Can It Still Be Called A Professional Tour?
By Dan Dobbin.
A week or two ago we did a little hornets nest kicking by suggesting that Australia as a competative world power may be finished, owing to a distinct lack of enthusiasm from emerging Aussie groms to spend time and mostly money trying to become the W.C.
In the insta comments section of our article, French based wetsuit company Sen No Sen suggested that becoming a bodyboarding world champ was all about guts, hard scramble and stick-to-itevness and had diddly-squat to do with cash.
However, Novacastrian and aspirational tour chaser Kane Brewer was not ‘aving it and after a little back and forth replied sternly thus;
Luckily, Sandgroper Merlyn Moon offered a fantastic solution to the situation;
Which both sides seem amicable to;
No word yet on how many Euros Kano will be rolling in next year, or what Merlyn’s negotiating cut is, but you’ll hear it here first when it drops.
The little exchange does kick open the door to a larger question though, namely; Do we still continue to view the world tour as a proffesional athlete undertaking, or in light of the current lack of sponsorship opportunities in bodyboarding (England not withstanding) should it now be seen as an amateur endeavor?
To their credit the IBC has listened to the concerns of many riders about the fiancial difficulties of pursuing a tour over many months and across continents.
From next year, if the tour runs, competitors top four results from a rumoured 8 available contests will be counted towards their world tour placings and will determine who is crowded World Champ.
Essentially, competitors can choose to travel to the four most fiancially viable contest for them, and therefore be in the running for the title.
Still, the tyranny of distance and cost, especially in a post covid world, will probably remain a significant barrier for many riders.
When the tour was roaring through the early noughties into the mid-10’s, the tour model worked because the product (world tour competitors) had enough sponsorship money coming in to travel to and compete in world tour licensed comps.
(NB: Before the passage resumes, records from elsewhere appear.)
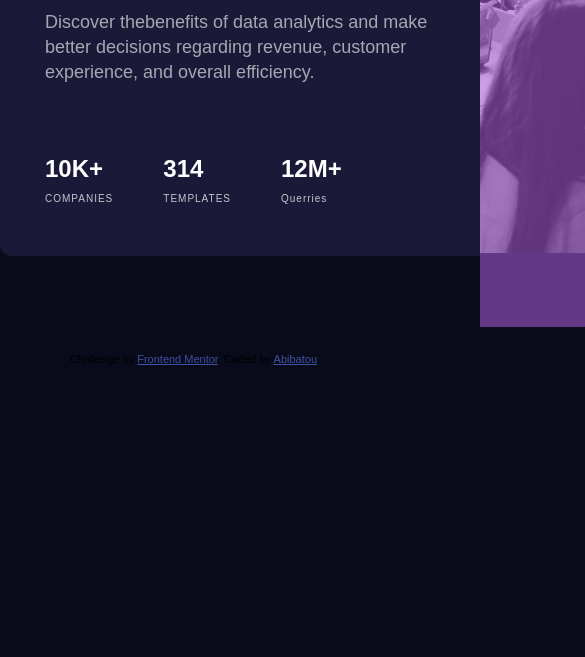
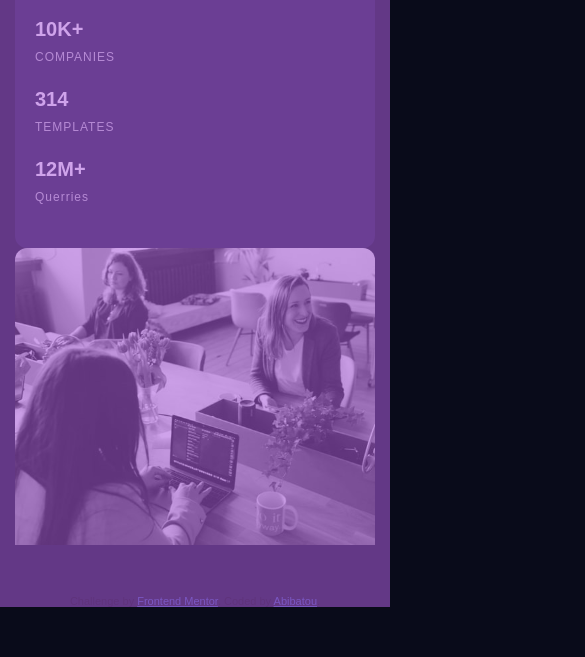
Before and after one commit to biba-sar/bussiness, a plain HTML site: page index.html in a window 390 px wide. Shown: the part 237-894 px from the top of the page, 585 px wide, since content can reach past the window. Before the commit the page ends 844 px from the top, so only its background shows below. Drawn offline with Linux system fonts and the light colour scheme.

Commit message:
modifier style.css

```diff
--- a/style.css
+++ b/style.css
@@ -29,7 +29,7 @@ body{
    position: absolute;
    display: inline-block;
    top: 100px;
-   width: 29.5%;
+   width: 30%;
    height: 55%;
    overflow: hidden;
    flex-wrap: wrap;
@@ -81,3 +81,67 @@ span{
    margin-top: 3px;
    letter-spacing: 1px;
 }
+@media (max-width: 768px) {
+   body {
+      margin: 50px auto;
+      padding: 0 15px;
+   }
+
+   .container {
+      flex-direction: column; /* Empile les éléments verticalement */
+      width: 100%;
+      height: auto;
+      margin: 50px auto;
+   }
+
+   .content2 img {
+      max-width: 100%;
+      height: auto;
+      border-radius: 12px 12px 0 0; /* Changement pour l'empilement vertical */
+   }
+
+   .content2::after {
+      top: 0;
+      left: 0;
+      width: 100%;
+      height: 100%;
+      border-radius: 12px 12px 0 0; /* Ajustement pour l'effet */
+   }
+
+   .content1 {
+      max-width: 100%;
+      padding: 20px;
+      min-height: auto;
+      border-radius: 0 0 12px 12px; /* Ajustement pour l'empilement vertical */
+   }
+
+   .content1 h1 {
+      font-size: 28px; /* Réduction de la taille pour mobile */
+      margin-bottom: 15px;
+   }
+
+   .content1 p {
+      font-size: 16px;
+      line-height: 22px;
+   }
+
+   .abonnement {
+      flex-direction: column; /* Empile les abonnements */
+      align-items: flex-start;
+      margin-top: 40px;
+   }
+
+   .content-abonnement {
+      margin-right: 0; /* Suppression de l'espace horizontal */
+      margin-bottom: 20px; /* Ajout d'espace vertical entre les éléments */
+   }
+
+   .content-abonnement h2 {
+      font-size: 20px;
+   }
+
+   .content-abonnement p {
+      font-size: 12px;
+      margin-top: 5px;
+   }
+}
```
The tour managers and promoters were able to secure funding from local government / regional bodies to hold the comps in exchange for the tourism and promotional opportunities such events offered.
The system worked.
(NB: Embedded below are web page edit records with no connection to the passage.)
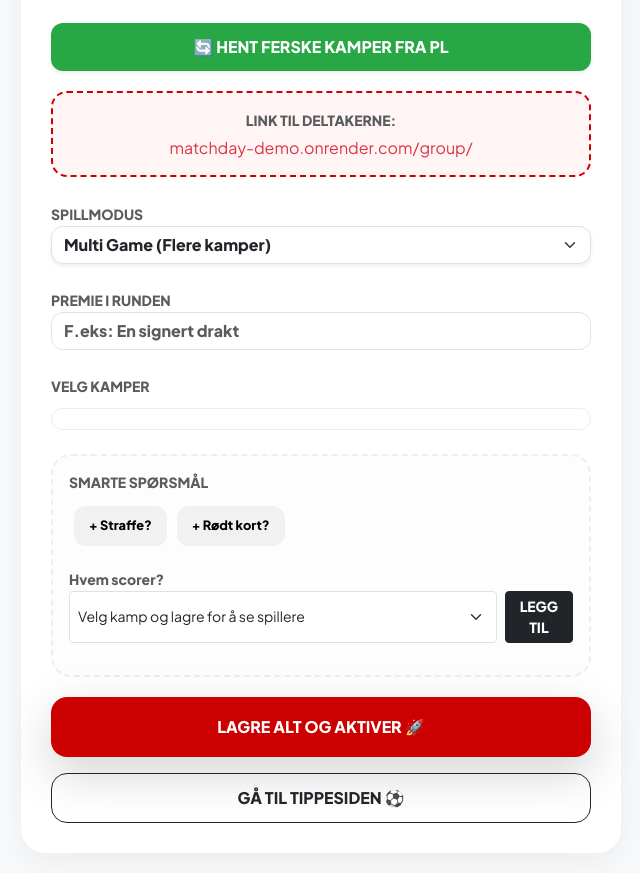
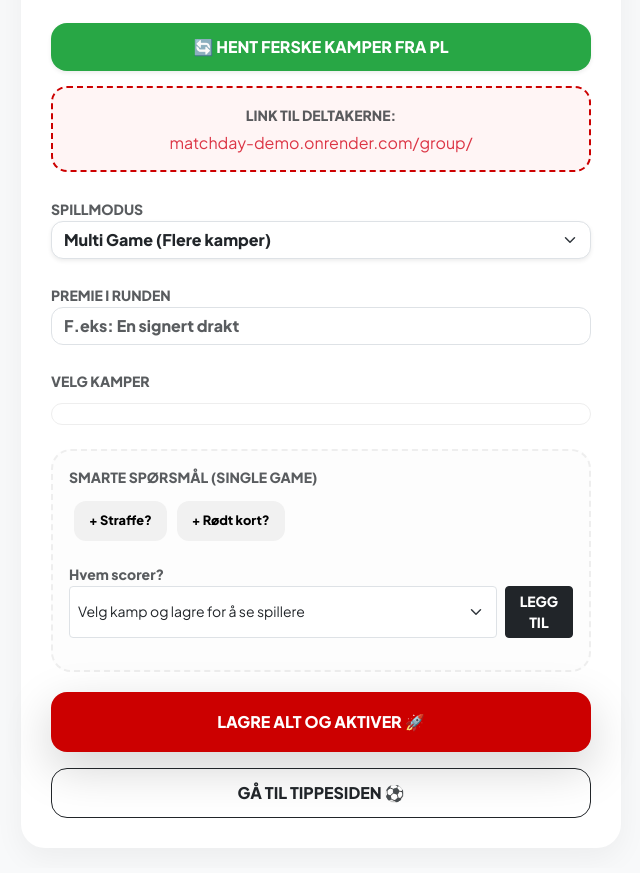
Before and after one commit to claseasybranding-ops/matchday-demo, a Flask app: template templates/group_admin.html in a window 1280 px wide. Shown: the part 89-962 px from the top of the page, without its empty margins (319-959 px from the left). After the commit the page ends 907 px from the top, so only its background shows below. Run offline with Flask 3, Linux system fonts and the light colour scheme; the template is opened without the code that fills it, so the values that code supplies are empty.

Commit message:
Update group_admin.html

```diff
--- a/templates/group_admin.html
+++ b/templates/group_admin.html
@@ -14,8 +14,11 @@
         .match-row { display: flex; align-items: center; padding: 12px; border-bottom: 1px solid #eee; }
         .smart-btn { background: #f1f1f1; border: none; padding: 10px 15px; border-radius: 12px; font-weight: 700; margin: 5px; font-size: 0.8rem; }
         .btn-save { background: var(--md-red); color: white; border: none; padding: 18px; border-radius: 16px; font-weight: 800; width: 100%; margin-top: 20px; }
-        .btn-refresh { background: #28a745; color: white; border: none; padding: 12px; border-radius: 12px; font-weight: 700; width: 100%; margin-bottom: 20px; }
+        /* Din originale match-list stil */
         .match-list { max-height: 250px; overflow-y: auto; border: 1px solid #eee; border-radius: 16px; padding: 10px; margin-top: 10px; }
+        /* Ny knapp-stil som matcher profilen din */
+        .btn-refresh { background: #28a745; color: white; border: none; padding: 12px; border-radius: 16px; font-weight: 800; width: 100%; margin-bottom: 15px; transition: 0.3s; }
+        .btn-refresh:hover { background: #218838; transform: translateY(-2px); }
     </style>
 </head>
 <body>
@@ -55,7 +58,7 @@
         </div>
 
         <div id="extras-section" class="p-3" style="background: #fdfdfd; border-radius: 20px; border: 2px dashed #eee;">
-            <label class="fw-bold small text-uppercase text-muted mb-2 d-block">Smarte spørsmål</label>
+            <label class="fw-bold small text-uppercase text-muted mb-2 d-block">Smarte spørsmål (Single Game)</label>
             <div class="d-flex flex-wrap mb-3">
                 <button class="smart-btn" onclick="addSmartQ('Blir det straffespark?')">+ Straffe?</button>
                 <button class="smart-btn" onclick="addSmartQ('Blir det rødt kort?')">+ Rødt kort?</button>
@@ -86,7 +89,7 @@
 
     <script>
         function refreshMatches() {
-            if(confirm("Vil du oppdatere kamp-lageret fra Premier League?")) {
+            if(confirm("Vil du oppdatere kamp-lageret?")) {
                 fetch('/api/import_league/PL').then(() => window.location.reload());
             }
         }
```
However, now that riders sponsorship dollars have been reduced or dried up all together for many of the world’s best established and up and coming riders, it seems that what we may be left with is a tour of largely part time, predominantly amateur riders, who have to fund their world tour campaign largely off their own bat.
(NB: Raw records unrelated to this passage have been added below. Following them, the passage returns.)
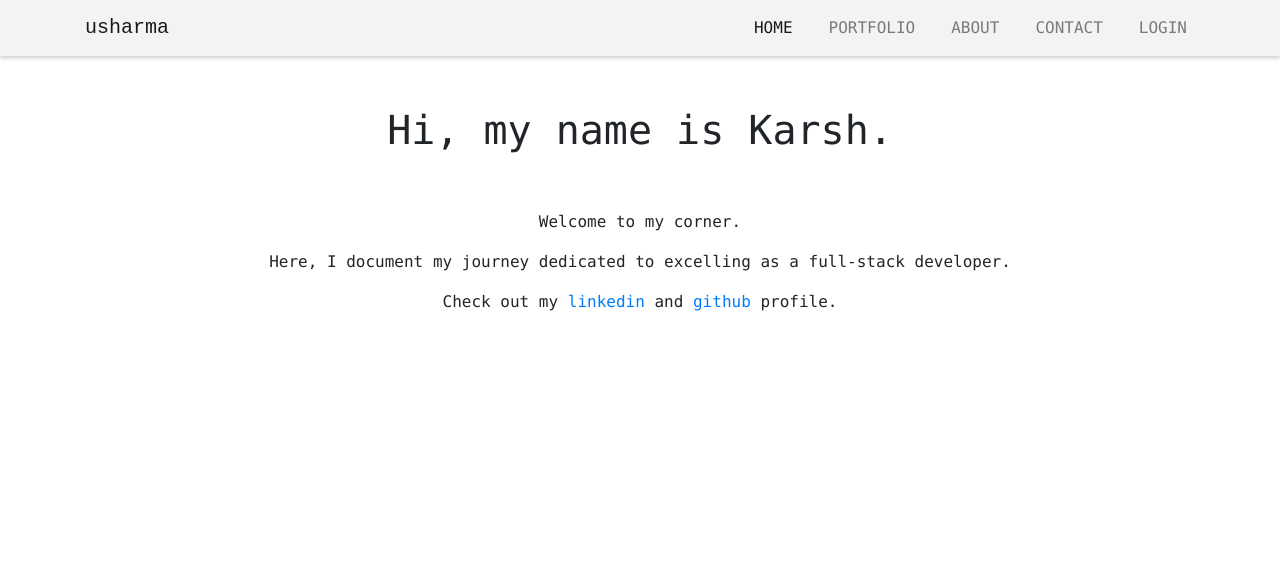
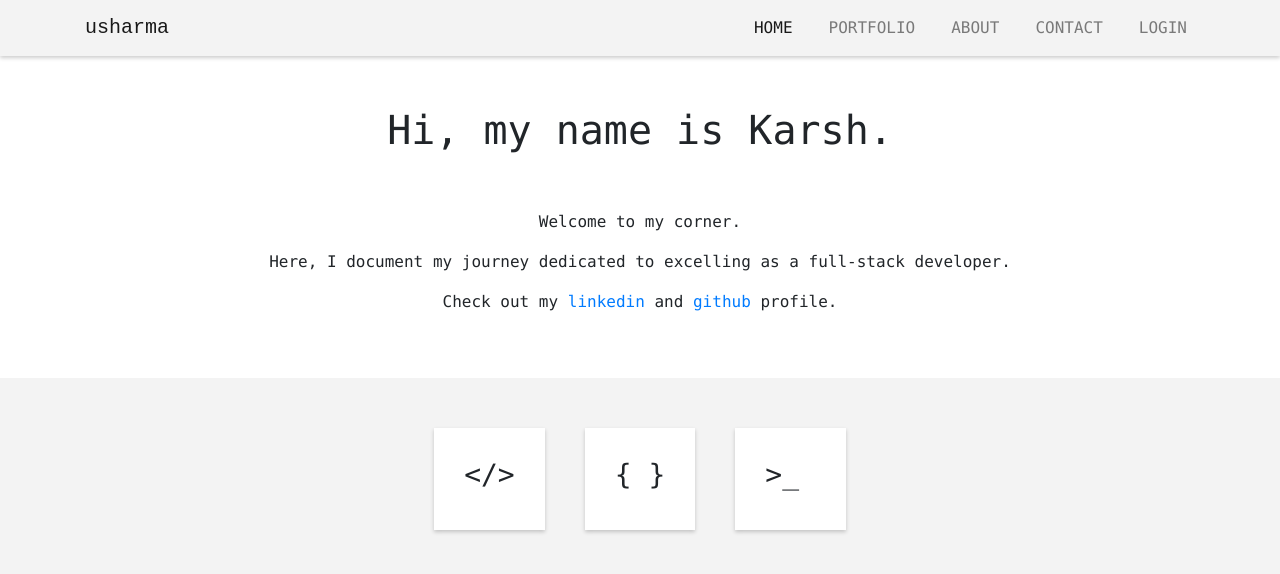
Before and after one commit to karshh/portfolio-angular, an Angular app: page /home in a window 1280 px wide. Shown: the top 574 px of the page. Built offline with nearby package versions, Linux system fonts and the light colour scheme.

Commit message:
Added some home jumbo content.

```diff
--- a/src/app/contact/contact.component.css
+++ b/src/app/contact/contact.component.css
@@ -30,3 +30,7 @@
 .brandImg {
 	height: 30px;
 }
+
+.imgWrap {
+	max-width: 60px;
+}
--- a/src/app/home-jumbo/home-jumbo.component.css
+++ b/src/app/home-jumbo/home-jumbo.component.css
@@ -1,60 +1,26 @@
 
 .jumbotron-extra {
-	background-color: #fff;
 	/*color: rgba(255, 255, 255, 0.8);*/
 	padding-top: 50px;
 	font-family: 'Lucida Console';
-	height: 100%;
 }
 
 .jumbotron-extra a {
 	text-decoration: none;
 }
 
-.laptop-screen {
-	min-height: 500px;
-    border-top-left-radius: 50px 20px;
-    border-top-right-radius: 50px 20px;
-	background-color: black;
-	border: 2px solid rgba(255, 255, 255, 0.8);
-
+.middleContent {
+	padding-top: 30px;
+	padding-bottom: 30px;
+	background-color: #f3f3f3;
 }
 
-.laptop-screen-img {
-	margin: 0px 20px;
-	background: url("../../assets/img/jumboimg.PNG" ) left no-repeat;
-    background-size: auto;
-	filter: blur(1px);
-	background-color: #272822;
-	min-height: 520px;
-
+.circle {
+	/*border-radius: 50%;*/
+	padding: 30px;
+	margin: 20px;
+	min-height: 30px;
+	min-width: 30px;
+	background-color: #fff;
+  	box-shadow: 0 2px 4px 0 rgba(0, 0, 0, 0.2);
 }
-
-.laptop-bottom {
-
-	min-height: 40px;
-	background-color: rgba(255, 255, 255, 0.8);
-    border-bottom-right-radius: 50px 20px;
-    border-bottom-left-radius: 50px 20px;
-	margin: -2px -60px;
-}
-
-.middleContent {
-
-	width: 100%;
-	min-height: 800px;
-	background-color: black;
-
-}
-
-.footer {
-	min-height: 100px;
-	background-color: #272822;
-	padding-top: 100px;
-}
-
-.footer hr {
-	background-color: rgba(255, 255, 255, 0.8);
-	padding: 0px;
-	margin:0px;
-}
--- a/src/app/home-jumbo/home-jumbo.component.html
+++ b/src/app/home-jumbo/home-jumbo.component.html
@@ -2,6 +2,7 @@
 
 <app-nav-list currentLink="{{ link }}"></app-nav-list>
 
+<!-- Vector images have been created by D3images - Freepik.com -->
 <div class="jumbotron-extra">
 	<div class="container">
 		<div class="text-center">
@@ -13,9 +14,15 @@
 				<a href="https://www.linkedin.com/in/karshsharma">linkedin</a> and
 				<a href="https://github.com/karshh">github</a> profile. </p>
 		</div>
-
 		<br><br>
-
-
+	</div>
+	<div class="middleContent">
+		<div class="container">
+			<div class="row justify-content-center">
+				<div class="circle text-center"><h3>&lt;/&gt;</h3></div>
+				<div class="circle text-center"><h3>&#123; &#125;</h3></div>
+				<div class="circle text-center"><h3>>_&nbsp;</h3></div>
 			</div>
 		</div>
+	</div>
+</div>
--- a/src/app/portfolio/portfolio.component.html
+++ b/src/app/portfolio/portfolio.component.html
@@ -18,6 +18,8 @@
 						<p>HTML</p>
 						<p>CSS/SASS</p>
 					</div>
+
+					<br><br>
 				</div>
 
 				<div class="col-lg-3 col-md-4 col-sm-6">
@@ -28,6 +30,7 @@
 						<p>Javascript</p>
 						<p>JQuery</p>
 					</div>
+					<br><br>
 				</div>
 
 
@@ -39,6 +42,7 @@
 						<p>PHP</p>
 						<p>Express</p>
 					</div>
+					<br><br>
 				</div>
 
 
@@ -50,6 +54,7 @@
 						<p>Angular 4+</p>
 						<p>Bootstrap</p>
 					</div>
+					<br><br>
 				</div>
 				<div class="col-lg-3 col-md-4 col-sm-6">
 
@@ -59,6 +64,7 @@
 						<p>Express</p>
 						<p>Laravel</p>
 					</div>
+					<br><br>
 				</div>
 			</div>
 
--- a/src/index.html
+++ b/src/index.html
@@ -7,6 +7,7 @@
   <header name = "Access-Control-Allow-Origin" value = "*" />
   <meta name="viewport" content="width=device-width, initial-scale=1">
   <link rel="icon" type="image/x-icon" href="favicon_1.ico">
+<link rel="stylesheet" href="https://cdnjs.cloudflare.com/ajax/libs/font-awesome/4.7.0/css/font-awesome.min.css">
 
   <script src="https://code.jquery.com/jquery-3.2.1.slim.min.js" integrity="sha384-KJ3o2DKtIkvYIK3UENzmM7KCkRr/rE9/Qpg6aAZGJwFDMVNA/GpGFF93hXpG5KkN" crossorigin="anonymous"></script>
 <script src="https://cdnjs.cloudflare.com/ajax/libs/popper.js/1.12.9/umd/popper.min.js" integrity="sha384-ApNbgh9B+Y1QKtv3Rn7W3mgPxhU9K/ScQsAP7hUibX39j7fakFPskvXusvfa0b4Q" crossorigin="anonymous"></script>
```
Lines whose indentation alone changed are shown as unchanged.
Maybe it’s lucky it’s not called the Association of Professional Bodyboarders anymore….